Lauren Dinse, 31, from Duddingston flew to Istanbul in June for treatment at the celebrity endorsed Comfort Zone clinic. The mother-of-two paid £3,000 for accommodation, food and procedures — including laser liposuction on her stomach.
But within days, Ms Dinse - who previously hit the headlines when she was convicted of glassing her former partner, ex-footballer Josh Walker - started experiencing pain in her abdomen. She has since suffered hair loss and has a scar on her stomach.
She told the Sunday Times: “Going to Turkey was a big mistake, but at the time it seemed like a great idea and the cost was affordable.
“I was stupid enough to do it and I can’t turn back time but I hope that I can prevent someone else making the same mistake by speaking out.”

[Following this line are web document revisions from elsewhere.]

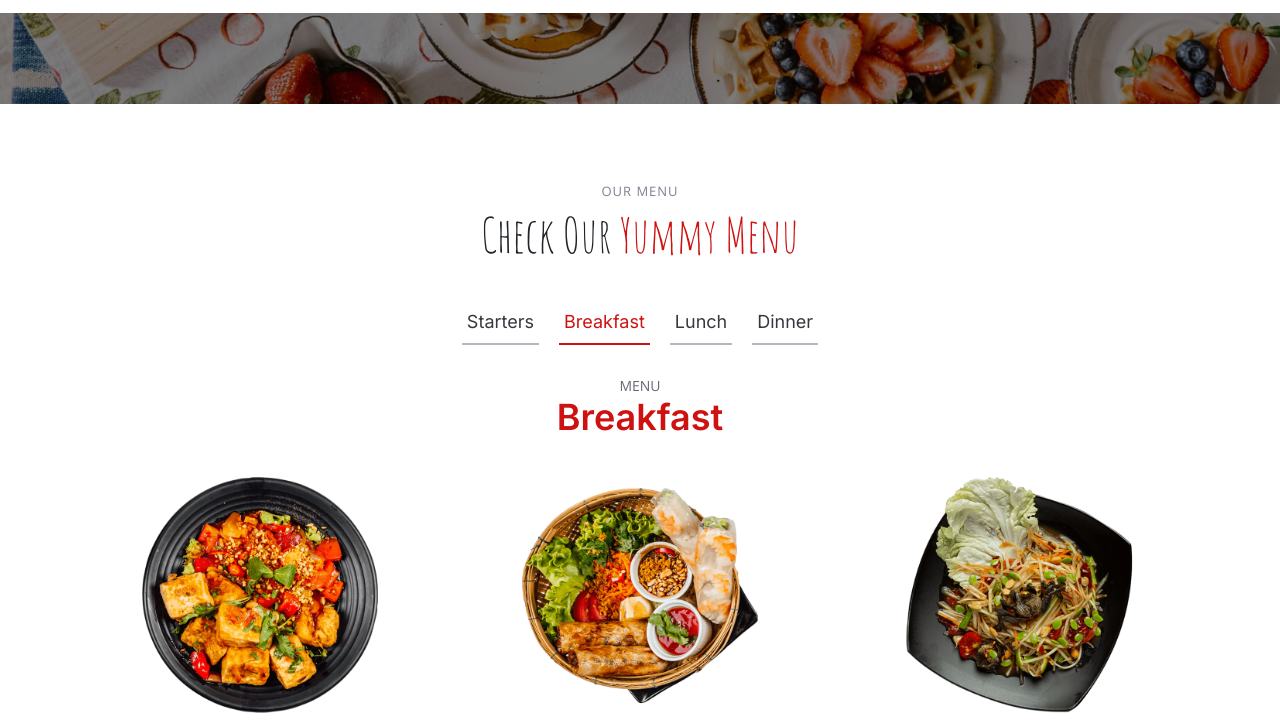
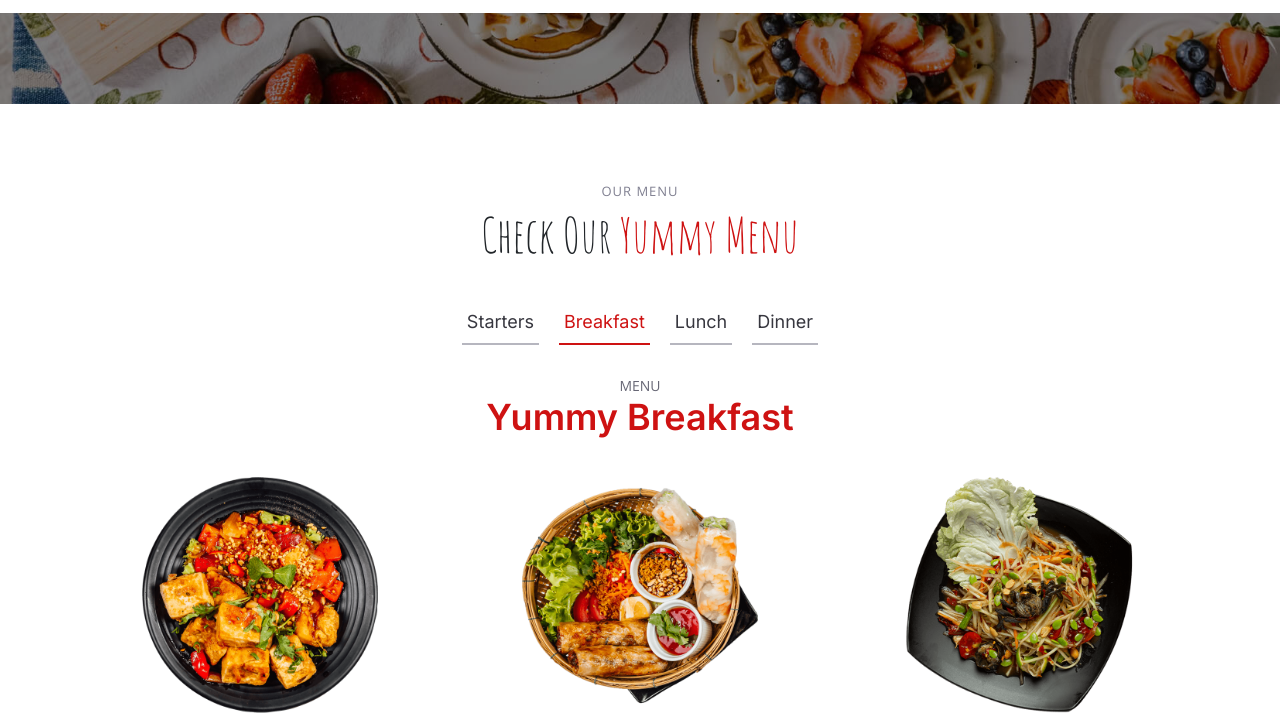
Before and after one commit to Enterprise-Lab-Exam/Samia-Cafe, a plain HTML site: page index.html in a window 1280 px wide. Both pictures are taken after a click on the tab "Breakfast". Shown: the part 2511-3234 px from the top of the page. Drawn offline with nearby package versions, Linux system fonts and the light colour scheme.

Commit message:
Updated from div section

```diff
--- a/index.html
+++ b/index.html
@@ -502,7 +502,7 @@
             <div class="tab-pane fade" id="menu-breakfast">
               <div class="tab-header text-center">
                 <p>Menu</p>
-                <h3>Breakfast</h3>
+                <h3>Yummy Breakfast</h3>
               </div>
 
               <div class="row gy-5">
```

Her ordeal highlights concerns about cosmetic surgery ‘tourism’ where patients travel abroad and pay a fraction of the price charged for the same or similar procedures in the UK.
In 2018, two British women died after having a procedure known as a Brazilian butt lift, which involves transferring fat from the stomach to the hips and buttocks. Blood poisoning caused by fat leaching into the body was a factor in both deaths.
Last November, Edinburgh Sheriff Court heard she had suffered low self esteem after experiencing emotional and physical abuse during a relationship with ex-Aberdeen and Edinburgh City player Walker.
Ms Dinse flew to Turkey after ignoring advice from Dan Widdowson, a plastic surgeon with Edinburgh-based Cosmedicare, that she did not need cosmetic procedures.
She booked with Comfort Zone after reading that it had been endorsed by former glamour models Katie Price and Danielle Lloyd, but now needs corrective surgery.
Issuing a caution to other young women, Ms Dinse said she had felt under pressure from advertising and social media to pursue a “perfect body”.
Her warning was backed by Lorna Latham, an entrepreneur from Glasgow, who flew to Turkey in 2017 for cosmetic surgery at a different clinic and was also left in pain.
“I consider myself a strong individual but I hit rock bottom and was so depressed I couldn’t get out of bed,” said Latham.
“I don’t think women realise the psychological impact when cosmetic surgery goes wrong. Only now, three years later, am I strong enough to be able to talk about it.”